◆ **Data to process**:
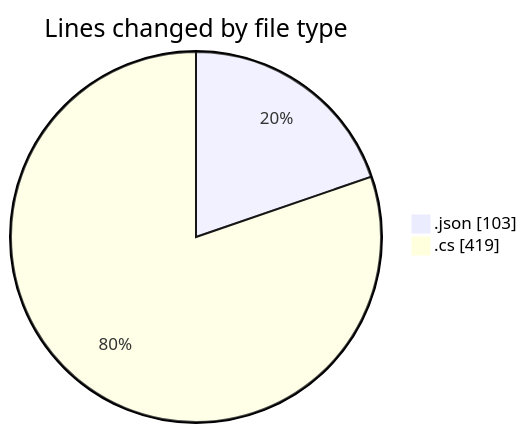
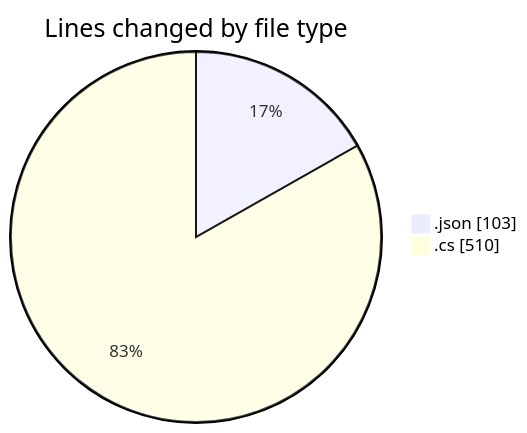
Before and after one commit to Netris89/code-tracking: the first of 2 diagrams in 2025-03-20/back-end/README.md, drawn with Mermaid. The commit also changed other lines of this file and 1 other file, not shown here.

````diff
--- a/2025-03-20/back-end/README.md
+++ b/2025-03-20/back-end/README.md
@@ -23,6 +24,6 @@
 ```mermaid
 pie showData
 title Lines changed by file type
 ".json" : 103
-".cs" : 419
+".cs" : 510
 ```
````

◆ **Your objective**: Output only the number of lines in the data above that include the word "README".

◆ **Expected output**: 3